▸ **Assignment**
Whenever a line in the listing contains "from", copy that line.

▸ **Provided information**

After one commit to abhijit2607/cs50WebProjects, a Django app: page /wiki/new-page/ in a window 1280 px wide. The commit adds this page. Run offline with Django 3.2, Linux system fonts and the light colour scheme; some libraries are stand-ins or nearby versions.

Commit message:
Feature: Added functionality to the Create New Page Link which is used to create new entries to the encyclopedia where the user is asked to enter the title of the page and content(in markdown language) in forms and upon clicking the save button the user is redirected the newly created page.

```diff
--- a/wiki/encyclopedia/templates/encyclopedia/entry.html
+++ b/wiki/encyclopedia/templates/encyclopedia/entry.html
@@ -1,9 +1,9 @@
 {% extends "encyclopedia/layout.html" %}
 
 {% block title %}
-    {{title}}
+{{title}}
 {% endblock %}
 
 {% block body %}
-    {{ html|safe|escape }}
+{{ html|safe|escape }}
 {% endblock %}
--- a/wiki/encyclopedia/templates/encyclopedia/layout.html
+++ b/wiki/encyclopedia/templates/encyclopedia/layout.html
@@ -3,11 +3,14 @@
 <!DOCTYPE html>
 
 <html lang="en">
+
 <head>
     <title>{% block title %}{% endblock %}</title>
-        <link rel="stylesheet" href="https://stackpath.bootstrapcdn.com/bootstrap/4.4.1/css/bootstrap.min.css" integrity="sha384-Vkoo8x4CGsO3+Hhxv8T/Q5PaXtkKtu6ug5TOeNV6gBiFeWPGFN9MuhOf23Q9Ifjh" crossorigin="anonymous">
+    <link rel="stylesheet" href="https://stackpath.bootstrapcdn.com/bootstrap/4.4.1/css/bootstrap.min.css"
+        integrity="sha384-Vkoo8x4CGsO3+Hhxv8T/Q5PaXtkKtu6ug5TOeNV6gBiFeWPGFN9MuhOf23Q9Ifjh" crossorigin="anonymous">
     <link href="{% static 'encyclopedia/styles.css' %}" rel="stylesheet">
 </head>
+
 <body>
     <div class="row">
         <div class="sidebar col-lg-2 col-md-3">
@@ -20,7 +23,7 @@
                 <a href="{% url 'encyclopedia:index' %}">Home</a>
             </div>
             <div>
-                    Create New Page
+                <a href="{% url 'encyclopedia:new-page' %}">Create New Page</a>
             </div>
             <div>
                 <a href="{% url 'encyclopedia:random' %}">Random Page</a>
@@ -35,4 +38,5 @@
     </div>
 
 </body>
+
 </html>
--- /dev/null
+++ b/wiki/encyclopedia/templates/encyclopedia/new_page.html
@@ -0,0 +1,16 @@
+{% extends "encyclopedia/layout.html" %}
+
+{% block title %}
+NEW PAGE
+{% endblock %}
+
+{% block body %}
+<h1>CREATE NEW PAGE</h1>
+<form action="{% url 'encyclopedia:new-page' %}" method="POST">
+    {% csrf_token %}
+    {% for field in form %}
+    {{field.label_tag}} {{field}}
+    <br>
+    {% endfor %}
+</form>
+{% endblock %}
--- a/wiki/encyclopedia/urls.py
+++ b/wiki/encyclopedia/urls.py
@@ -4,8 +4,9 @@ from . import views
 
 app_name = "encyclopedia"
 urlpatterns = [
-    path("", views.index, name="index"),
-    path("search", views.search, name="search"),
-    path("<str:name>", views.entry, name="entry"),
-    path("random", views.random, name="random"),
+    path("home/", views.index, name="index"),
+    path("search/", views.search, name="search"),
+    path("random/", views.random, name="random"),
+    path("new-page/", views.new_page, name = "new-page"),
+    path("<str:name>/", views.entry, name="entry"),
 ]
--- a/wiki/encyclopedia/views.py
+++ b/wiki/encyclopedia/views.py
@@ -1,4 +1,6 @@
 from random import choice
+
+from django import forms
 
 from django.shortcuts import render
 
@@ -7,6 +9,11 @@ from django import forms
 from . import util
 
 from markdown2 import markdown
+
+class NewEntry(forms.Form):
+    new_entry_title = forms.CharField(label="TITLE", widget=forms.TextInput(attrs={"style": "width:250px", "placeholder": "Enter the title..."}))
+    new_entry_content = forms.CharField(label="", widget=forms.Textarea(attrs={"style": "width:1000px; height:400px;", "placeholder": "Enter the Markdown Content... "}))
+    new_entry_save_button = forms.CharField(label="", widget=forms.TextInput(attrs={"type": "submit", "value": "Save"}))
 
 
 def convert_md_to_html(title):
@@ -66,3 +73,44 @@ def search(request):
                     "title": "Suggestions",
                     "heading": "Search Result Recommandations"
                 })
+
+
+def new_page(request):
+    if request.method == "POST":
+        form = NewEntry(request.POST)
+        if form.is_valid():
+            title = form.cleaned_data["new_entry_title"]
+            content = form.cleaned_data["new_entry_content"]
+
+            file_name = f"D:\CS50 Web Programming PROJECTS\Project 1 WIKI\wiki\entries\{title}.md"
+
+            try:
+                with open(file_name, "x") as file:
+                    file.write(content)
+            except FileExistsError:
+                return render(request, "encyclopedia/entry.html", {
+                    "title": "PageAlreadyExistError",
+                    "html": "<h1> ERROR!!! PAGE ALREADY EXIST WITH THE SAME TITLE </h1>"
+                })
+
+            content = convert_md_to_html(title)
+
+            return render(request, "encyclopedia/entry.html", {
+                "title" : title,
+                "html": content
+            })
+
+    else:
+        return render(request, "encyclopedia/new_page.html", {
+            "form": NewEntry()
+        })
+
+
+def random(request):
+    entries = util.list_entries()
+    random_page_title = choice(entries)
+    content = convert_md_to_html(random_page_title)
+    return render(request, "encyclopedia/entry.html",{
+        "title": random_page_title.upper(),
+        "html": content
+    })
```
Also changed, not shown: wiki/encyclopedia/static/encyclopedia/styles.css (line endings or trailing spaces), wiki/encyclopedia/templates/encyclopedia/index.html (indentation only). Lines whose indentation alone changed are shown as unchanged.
...
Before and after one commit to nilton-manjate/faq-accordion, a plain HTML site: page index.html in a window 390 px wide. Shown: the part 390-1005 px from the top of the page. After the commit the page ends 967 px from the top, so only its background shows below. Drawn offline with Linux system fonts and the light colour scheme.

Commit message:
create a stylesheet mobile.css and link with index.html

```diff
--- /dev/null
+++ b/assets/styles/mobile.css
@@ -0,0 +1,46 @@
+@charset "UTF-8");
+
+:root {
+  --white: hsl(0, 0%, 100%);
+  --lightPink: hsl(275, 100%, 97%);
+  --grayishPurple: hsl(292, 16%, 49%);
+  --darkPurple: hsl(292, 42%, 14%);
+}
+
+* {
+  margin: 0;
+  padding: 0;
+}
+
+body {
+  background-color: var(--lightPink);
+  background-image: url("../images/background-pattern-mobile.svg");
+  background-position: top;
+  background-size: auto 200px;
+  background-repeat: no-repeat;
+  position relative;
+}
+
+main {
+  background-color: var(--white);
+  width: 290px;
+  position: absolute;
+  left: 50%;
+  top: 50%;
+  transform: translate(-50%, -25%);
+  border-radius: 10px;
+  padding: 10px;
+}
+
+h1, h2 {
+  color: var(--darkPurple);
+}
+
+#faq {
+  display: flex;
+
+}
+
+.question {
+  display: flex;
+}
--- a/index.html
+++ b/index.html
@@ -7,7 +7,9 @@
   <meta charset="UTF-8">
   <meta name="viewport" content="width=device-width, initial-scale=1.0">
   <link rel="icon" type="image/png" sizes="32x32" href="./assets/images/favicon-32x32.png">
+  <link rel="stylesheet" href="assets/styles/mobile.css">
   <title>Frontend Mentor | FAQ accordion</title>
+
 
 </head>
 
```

▸ **Written reply**
@@ -4,8 +4,9 @@ from . import views
 from random import choice
+from django import forms
 from django.shortcuts import render
@@ -7,6 +9,11 @@ from django import forms
 from . import util
 from markdown2 import markdown
Before and after one commit to nilton-manjate/faq-accordion, a plain HTML site: page index.html in a window 390 px wide. Shown: the part 390-1005 px from the top of the page. After the commit the page ends 967 px from the top, so only its background shows below. Drawn offline with Linux system fonts and the light colour scheme.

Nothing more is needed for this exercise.